IPTV / Most Viewed

Global IPTV to Reach 81 Million Users by 2013, 32% Annual Growth

The number of global IPTV subscribers will grow from 26.7 million in 2009 to 81 million in 2013, a compound annual growth rate of 32%, according to the latest Research and Markets IPTV Global Forecast Report. Regarding service revenue, the Global IPTV market is $6.7 billion in 2009 and growing to $19.9 billion in 2013, a compound annual growth rate of 31%. By 2013, the report forecasts Europe and North America will generate a larger share of global revenue, due to very low ARPUs (average revenue per user) in China and India, the fastest growing (and ultimately, the biggest markets) in Asia. more»

Are Service Providers Giving Up on Landline too Soon?

Interesting times in the carrier space, for sure. While most readers of this column are focused on the business market, it's hard to ignore what's occurring in the consumer space right now. Being based in Toronto, I happen to be struck by the similar trends shaping on both sides of the border. Over the past few days, we've seen earnings reports from major telcos and cablecos, and these businesses seem to be going in opposite directions. more»

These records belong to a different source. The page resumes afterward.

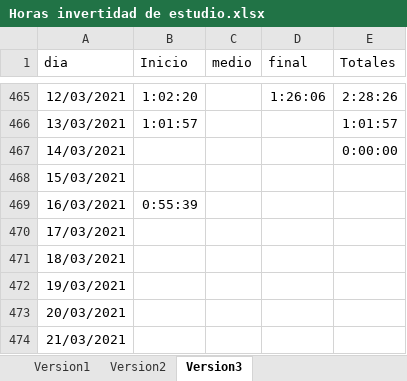
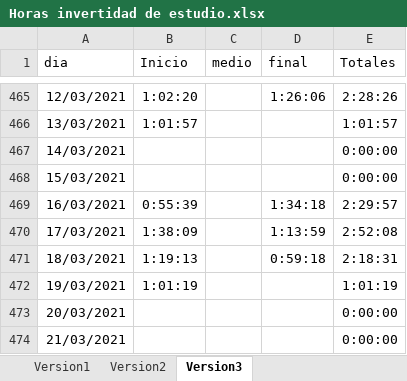
Before and after one commit to javierarmando1/documentos, an Excel workbook: Horas invertidad de estudio.xlsx, sheet Version3, drawn as a sheet; only a part is shown, gaps mark what is left out; values as stored, in another font and other column widths than the file's, no borders; the diff names each change by its address in the sheet, - before the commit and + after, or states it on an @@ line.

Commit message:
horas de estudio y preguntas de examen

```diff
--- a/Horas invertidad de estudio.xlsx (sheet Version3)
+++ b/Horas invertidad de estudio.xlsx (sheet Version3)
-E468 (Totales): (empty)
+E468 (Totales): 0:00:00
-D469 (final): (empty)
+D469 (final): 1:34:18
-E469 (Totales): (empty)
+E469 (Totales): 2:29:57
-B470 (Inicio): (empty)
+B470 (Inicio): 1:38:09
-D470 (final): (empty)
+D470 (final): 1:13:59
-E470 (Totales): (empty)
+E470 (Totales): 2:52:08
-B471 (Inicio): (empty)
+B471 (Inicio): 1:19:13
-D471 (final): (empty)
+D471 (final): 0:59:18
-E471 (Totales): (empty)
+E471 (Totales): 2:18:31
-B472 (Inicio): (empty)
+B472 (Inicio): 1:01:19
-E472 (Totales): (empty)
+E472 (Totales): 1:01:19
-E473:E474 (Totales): (empty)
+E473:E474 (Totales): 0:00:00
```
Also changed, not shown: 1 other file.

Apple TV Demolishing Telco and Broadcasting Business Models

The future of broadcasting has been under discussion for close to two decades and, while changes are certainly happening, they are rather slow and therefore new opportunities or threats (depending on where you sit) continue to arise. On the one hand we are now starting to see the more widespread availability of digital TV and this has revealed a clear point of difference between the strategic directions being taken by the telecoms and the broadcasting industries. more»

Netflix Dominating North American Bandwidth, Surpassing YouTube

Farhad Manjoo reporting in Slate: "It's not just Canada. Netflix is swallowing America's bandwidth, too, and it probably won't be long before it comes for the rest of the world. That's one of the headlines from Sandvine's Fall 2010 Global Internet Phenomena Report, an exhaustive look at what people around the world are doing with their Internet lines. According to Sandvine, Netflix accounts for 20 percent of downstream Internet traffic during peak home Internet usage hours in North America." more»

Clues about the Future of TV

A recent article chronicles the telcos' slow start in cable TV. I don't think the telcos stand a chance of succeeding in cable TV. Instead, if they're to succeed at all, they'll probably buy or form alliances with existing cablecos... But they'd better start swimming, because the times are a changing.. more»

Network Neutrality and the FCC's Inability to Calibrate Regulation of Convergent Operators

For administrative convenience and not as required by law, the FCC likes to apply an either/or single regulatory classification to convergent operators. Having classified ISPs as information service providers, the Commission unsuccessfully sought to sanction Comcast's meddling with subscribers' peer-to-peer traffic. Now Chairman Genachowski wants to further narrow and nuance regulatory oversight without changing the organic information service classification. more»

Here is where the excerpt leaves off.